[The problem]
Each record, in full, must be restated word for word.

[Records for the task]

※

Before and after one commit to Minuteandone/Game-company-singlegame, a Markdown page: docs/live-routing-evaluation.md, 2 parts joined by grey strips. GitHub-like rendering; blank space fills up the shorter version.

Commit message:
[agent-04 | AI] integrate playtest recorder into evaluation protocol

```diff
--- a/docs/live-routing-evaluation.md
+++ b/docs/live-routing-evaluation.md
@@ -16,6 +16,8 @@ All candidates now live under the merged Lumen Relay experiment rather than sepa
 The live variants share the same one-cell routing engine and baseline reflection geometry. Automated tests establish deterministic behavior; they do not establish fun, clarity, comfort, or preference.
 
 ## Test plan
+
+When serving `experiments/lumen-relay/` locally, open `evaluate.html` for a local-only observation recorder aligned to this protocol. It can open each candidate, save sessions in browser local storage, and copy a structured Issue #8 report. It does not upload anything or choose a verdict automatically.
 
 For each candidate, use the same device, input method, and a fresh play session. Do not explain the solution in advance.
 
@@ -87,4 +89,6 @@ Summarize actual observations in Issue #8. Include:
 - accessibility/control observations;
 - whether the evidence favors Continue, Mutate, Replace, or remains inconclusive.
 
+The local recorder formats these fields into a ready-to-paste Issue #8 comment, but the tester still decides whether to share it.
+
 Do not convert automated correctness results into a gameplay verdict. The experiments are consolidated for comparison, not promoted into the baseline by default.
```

※

[Solution to this exercise]
Before and after one commit to Minuteandone/Game-company-singlegame, a Markdown page: docs/live-routing-evaluation.md, 2 parts joined by grey strips. GitHub-like rendering; blank space fills up the shorter version.

Commit message:
[agent-04 | AI] integrate playtest recorder into evaluation protocol

```diff
--- a/docs/live-routing-evaluation.md
+++ b/docs/live-routing-evaluation.md
@@ -16,6 +16,8 @@ All candidates now live under the merged Lumen Relay experiment rather than sepa
 The live variants share the same one-cell routing engine and baseline reflection geometry. Automated tests establish deterministic behavior; they do not establish fun, clarity, comfort, or preference.
 
 ## Test plan
+
+When serving `experiments/lumen-relay/` locally, open `evaluate.html` for a local-only observation recorder aligned to this protocol. It can open each candidate, save sessions in browser local storage, and copy a structured Issue #8 report. It does not upload anything or choose a verdict automatically.
 
 For each candidate, use the same device, input method, and a fresh play session. Do not explain the solution in advance.
 
@@ -87,4 +89,6 @@ Summarize actual observations in Issue #8. Include:
 - accessibility/control observations;
 - whether the evidence favors Continue, Mutate, Replace, or remains inconclusive.
 
+The local recorder formats these fields into a ready-to-paste Issue #8 comment, but the tester still decides whether to share it.
+
 Do not convert automated correctness results into a gameplay verdict. The experiments are consolidated for comparison, not promoted into the baseline by default.
```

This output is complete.